Hennock Parish Council is the same as a Town Council; it has the same powers and acts within the same legislation. It is the tier of local government closest to the people. It represents the concerns and aspirations of a genuine local community. The Council provides and maintains a range of services including allotments, play parks, car parks, and bus shelters.
What Can It Do?
As Parish Councils were created in law, Hennock Parish Council can only act within the law by exercising its powers and functions which have been conferred on it by Statutes. The basic responsibility of the Council is to make the lives of its local community more comfortable by representing the whole electorate within the parish, delivering or co-ordinating services to meet local needs and striving to improve quality of life in the parish. It also comments on planning applications.
The Parish Council does not receive Council Tax directly from the public, but it is primarily funded from a small percentage of the Council Tax charge made by Teignbridge District Council and it receives a precept and Council Tax Support grant.
Hennock Parish Council embodies the representation of people’s hopes and concerns for ensuring that local services are provided efficiently and effectively for the benefit of community wellbeing. It is aware of what its community needs and it strives to provide this through team work, accessing grant funding, representation at other meetings and lobbying appropriate bodies.
Hennock Parish Council is the collective voice of its community.
About The Parish
Hennock is a large parish of 3,469 acres with three main settlements – Hennock, Chudleigh Knighton and Teign Village.
The village of Hennock, mentioned in the Domesday Book of 1086, is 600ft above sea level with spectacular views across the Teign Valley towards the Haldon Hills. The parish church of St Mary the Virgin is an ancient building in the Early Perpendicular style. The first vicar is recorded in 1207. The primary school was built in 1865 by Sir Lawrence Palk, whose family name has been taken by the local pub, the Palk Arms. The area is predominately agricultural but is also known for its mining, particularly micaceous heamatite, a form of iron oxide used as a constituent of anti-corrosion paint on civil engineering structures across the world including the Eiffel Tower.

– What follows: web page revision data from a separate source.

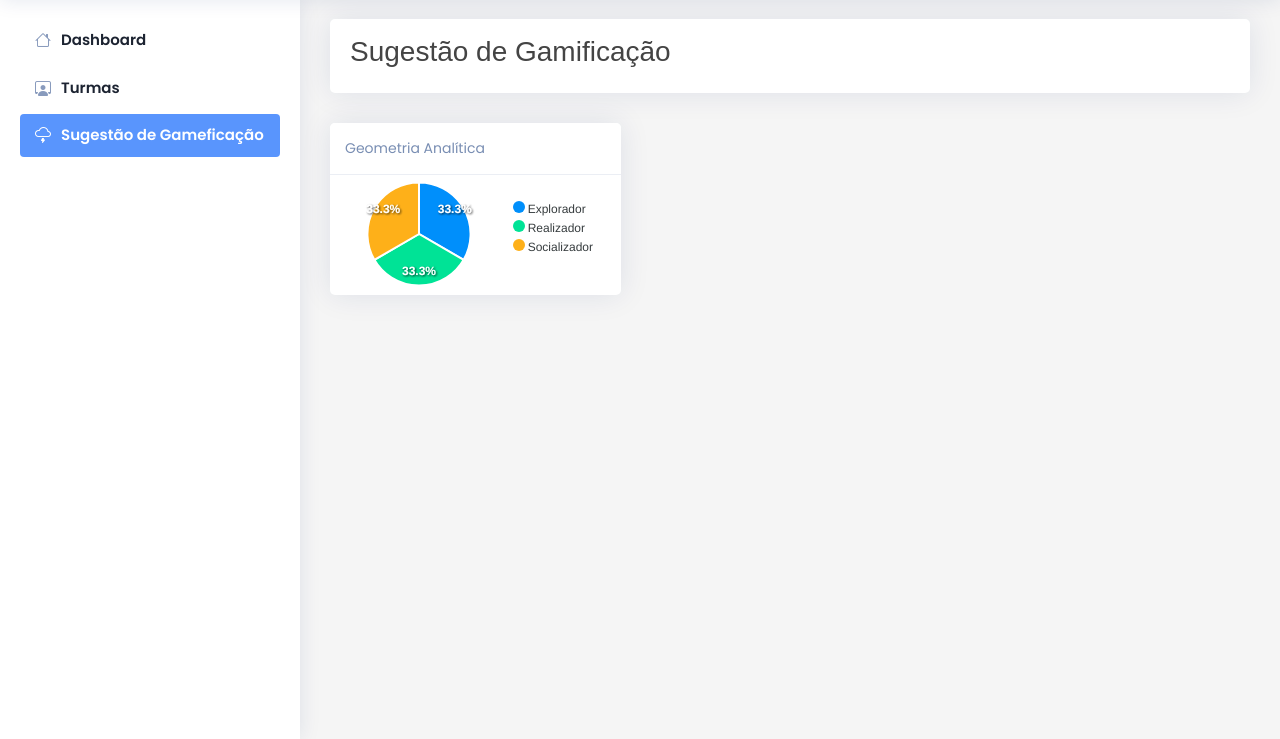
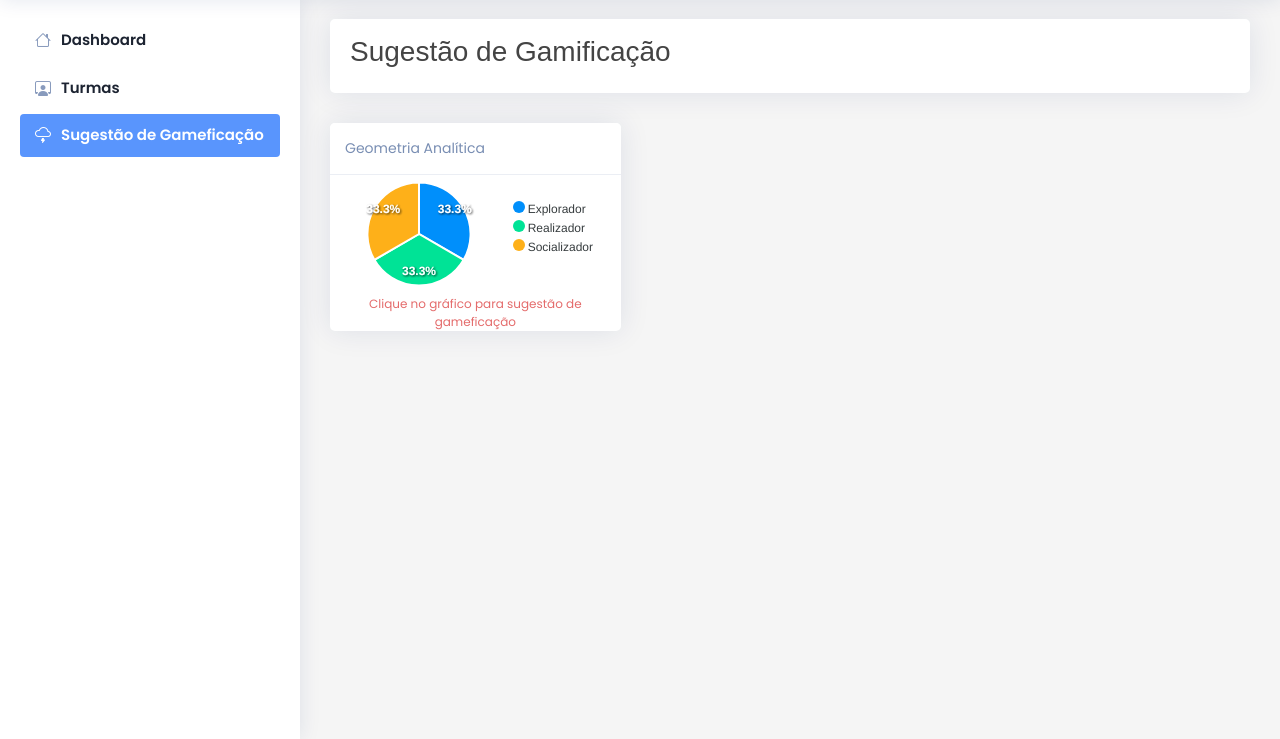
Before and after one commit to MarceloGouveia77/gamefic, a Django app: page /sugestao/ in a window 1280 px wide. Shown: the part 61-800 px from the top of the page. Run offline with Django 3.2, Linux system fonts and the light colour scheme; a user stored in the database is signed in; data comes from the database, SQL or seed files in the repository; some libraries are stand-ins or nearby versions.

Commit message:
styled: add span em sugestão de gamificação

```diff
--- a/core/templates/core/sugestao.html
+++ b/core/templates/core/sugestao.html
@@ -24,7 +24,8 @@ Sugestão de Gamificação
                         style="vertical-align: middle; cursor: pointer;"
                     >
 
-                    </div>
+                </div>
+                <span class="notice" style="text-align:center;font-size:12px;">Clique no gráfico para sugestão de gameficação</span>
                 </div>
             </div>
         </div>
```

Chudleigh Knighton by contrast, situated on the edge of the Bovey Basin, is known for its association with ball clay mining and brick and tile making by Candy’s and later British Ceramic Tiles in nearby Heathfield. At one time the offices of Great Western Potteries, part of Candy and Co, were located at Church House, owned by the manager John Morland Limpus. The village is also mentioned in the Domesday Book as Chenistona – “Roger holds it from the Bishop of Exeter”. And until 1973, when the A38 was turned into a dual carriageway, was on the main route from Exeter to Plymouth.
The church of St Paul, built in 1841-42, is a cruciform structure of Haldon flint – only one of two of this type in Devon. Chudleigh Knighton became an ecclesiastical parish in 1880. The primary school was built in 1873. The village has a local pub – the Claycutters Arms which was probably a cider house before it gained a full licence. The village hall, built by Sir Charles Seale Hayne of Pitt House in 1895, was originally a working men’s club and until the early 1950’s was associated with the temperance movement, intended to keep the thirsty clay workers out of the pubs and cider houses.
Teign Village was built on either side of a lane leading up to Hennock from the Teign Valley by The Teign Valley Granite Company in 1910. All the bricks were made by the Teign Valley Concrete Company, with sand for the mortar from Newton Abbot Glassworks. The Sports and Social Club, still a thriving concern supporting two local football teams in the South Devon League, was founded in 1913 by the local quarry manager.
Information provided courtesy of Steven Chown